Source material ▸
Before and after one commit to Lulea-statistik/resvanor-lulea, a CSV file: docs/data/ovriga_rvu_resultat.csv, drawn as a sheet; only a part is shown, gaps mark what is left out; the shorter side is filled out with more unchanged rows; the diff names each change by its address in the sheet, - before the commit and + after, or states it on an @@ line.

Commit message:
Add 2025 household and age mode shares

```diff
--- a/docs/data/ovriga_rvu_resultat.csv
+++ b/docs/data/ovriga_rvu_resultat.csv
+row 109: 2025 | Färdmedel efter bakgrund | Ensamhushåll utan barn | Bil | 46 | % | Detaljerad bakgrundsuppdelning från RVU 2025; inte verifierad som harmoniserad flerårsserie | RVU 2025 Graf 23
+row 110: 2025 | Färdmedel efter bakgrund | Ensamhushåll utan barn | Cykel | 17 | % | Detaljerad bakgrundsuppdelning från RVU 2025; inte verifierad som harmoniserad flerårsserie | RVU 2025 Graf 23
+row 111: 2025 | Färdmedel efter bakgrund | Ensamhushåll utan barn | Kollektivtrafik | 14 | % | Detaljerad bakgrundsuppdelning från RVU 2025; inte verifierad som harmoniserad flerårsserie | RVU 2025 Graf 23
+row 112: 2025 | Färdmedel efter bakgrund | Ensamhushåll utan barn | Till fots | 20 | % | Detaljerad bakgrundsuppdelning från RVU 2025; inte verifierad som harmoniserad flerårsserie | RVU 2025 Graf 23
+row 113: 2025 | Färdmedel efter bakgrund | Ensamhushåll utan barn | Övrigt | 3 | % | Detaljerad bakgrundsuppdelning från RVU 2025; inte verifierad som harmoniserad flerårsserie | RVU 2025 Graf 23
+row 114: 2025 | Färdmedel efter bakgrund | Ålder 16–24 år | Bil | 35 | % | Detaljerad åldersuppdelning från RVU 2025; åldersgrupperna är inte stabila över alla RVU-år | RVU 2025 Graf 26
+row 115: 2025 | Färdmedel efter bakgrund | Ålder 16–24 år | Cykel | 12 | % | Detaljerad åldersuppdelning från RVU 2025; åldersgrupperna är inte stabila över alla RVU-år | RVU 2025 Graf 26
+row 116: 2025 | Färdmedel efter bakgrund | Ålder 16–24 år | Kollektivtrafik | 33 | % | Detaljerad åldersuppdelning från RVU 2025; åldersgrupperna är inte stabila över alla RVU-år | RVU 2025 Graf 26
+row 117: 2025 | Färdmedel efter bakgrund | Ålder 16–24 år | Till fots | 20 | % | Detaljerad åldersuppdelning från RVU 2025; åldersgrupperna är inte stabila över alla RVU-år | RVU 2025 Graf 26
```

Your instructions ▸ Print the material once more, exactly.

Solution to the exercise ▸
Before and after one commit to Lulea-statistik/resvanor-lulea, a CSV file: docs/data/ovriga_rvu_resultat.csv, drawn as a sheet; only a part is shown, gaps mark what is left out; the shorter side is filled out with more unchanged rows; the diff names each change by its address in the sheet, - before the commit and + after, or states it on an @@ line.

Commit message:
Add 2025 household and age mode shares

```diff
--- a/docs/data/ovriga_rvu_resultat.csv
+++ b/docs/data/ovriga_rvu_resultat.csv
+row 109: 2025 | Färdmedel efter bakgrund | Ensamhushåll utan barn | Bil | 46 | % | Detaljerad bakgrundsuppdelning från RVU 2025; inte verifierad som harmoniserad flerårsserie | RVU 2025 Graf 23
+row 110: 2025 | Färdmedel efter bakgrund | Ensamhushåll utan barn | Cykel | 17 | % | Detaljerad bakgrundsuppdelning från RVU 2025; inte verifierad som harmoniserad flerårsserie | RVU 2025 Graf 23
+row 111: 2025 | Färdmedel efter bakgrund | Ensamhushåll utan barn | Kollektivtrafik | 14 | % | Detaljerad bakgrundsuppdelning från RVU 2025; inte verifierad som harmoniserad flerårsserie | RVU 2025 Graf 23
+row 112: 2025 | Färdmedel efter bakgrund | Ensamhushåll utan barn | Till fots | 20 | % | Detaljerad bakgrundsuppdelning från RVU 2025; inte verifierad som harmoniserad flerårsserie | RVU 2025 Graf 23
+row 113: 2025 | Färdmedel efter bakgrund | Ensamhushåll utan barn | Övrigt | 3 | % | Detaljerad bakgrundsuppdelning från RVU 2025; inte verifierad som harmoniserad flerårsserie | RVU 2025 Graf 23
+row 114: 2025 | Färdmedel efter bakgrund | Ålder 16–24 år | Bil | 35 | % | Detaljerad åldersuppdelning från RVU 2025; åldersgrupperna är inte stabila över alla RVU-år | RVU 2025 Graf 26
+row 115: 2025 | Färdmedel efter bakgrund | Ålder 16–24 år | Cykel | 12 | % | Detaljerad åldersuppdelning från RVU 2025; åldersgrupperna är inte stabila över alla RVU-år | RVU 2025 Graf 26
+row 116: 2025 | Färdmedel efter bakgrund | Ålder 16–24 år | Kollektivtrafik | 33 | % | Detaljerad åldersuppdelning från RVU 2025; åldersgrupperna är inte stabila över alla RVU-år | RVU 2025 Graf 26
+row 117: 2025 | Färdmedel efter bakgrund | Ålder 16–24 år | Till fots | 20 | % | Detaljerad åldersuppdelning från RVU 2025; åldersgrupperna är inte stabila över alla RVU-år | RVU 2025 Graf 26
```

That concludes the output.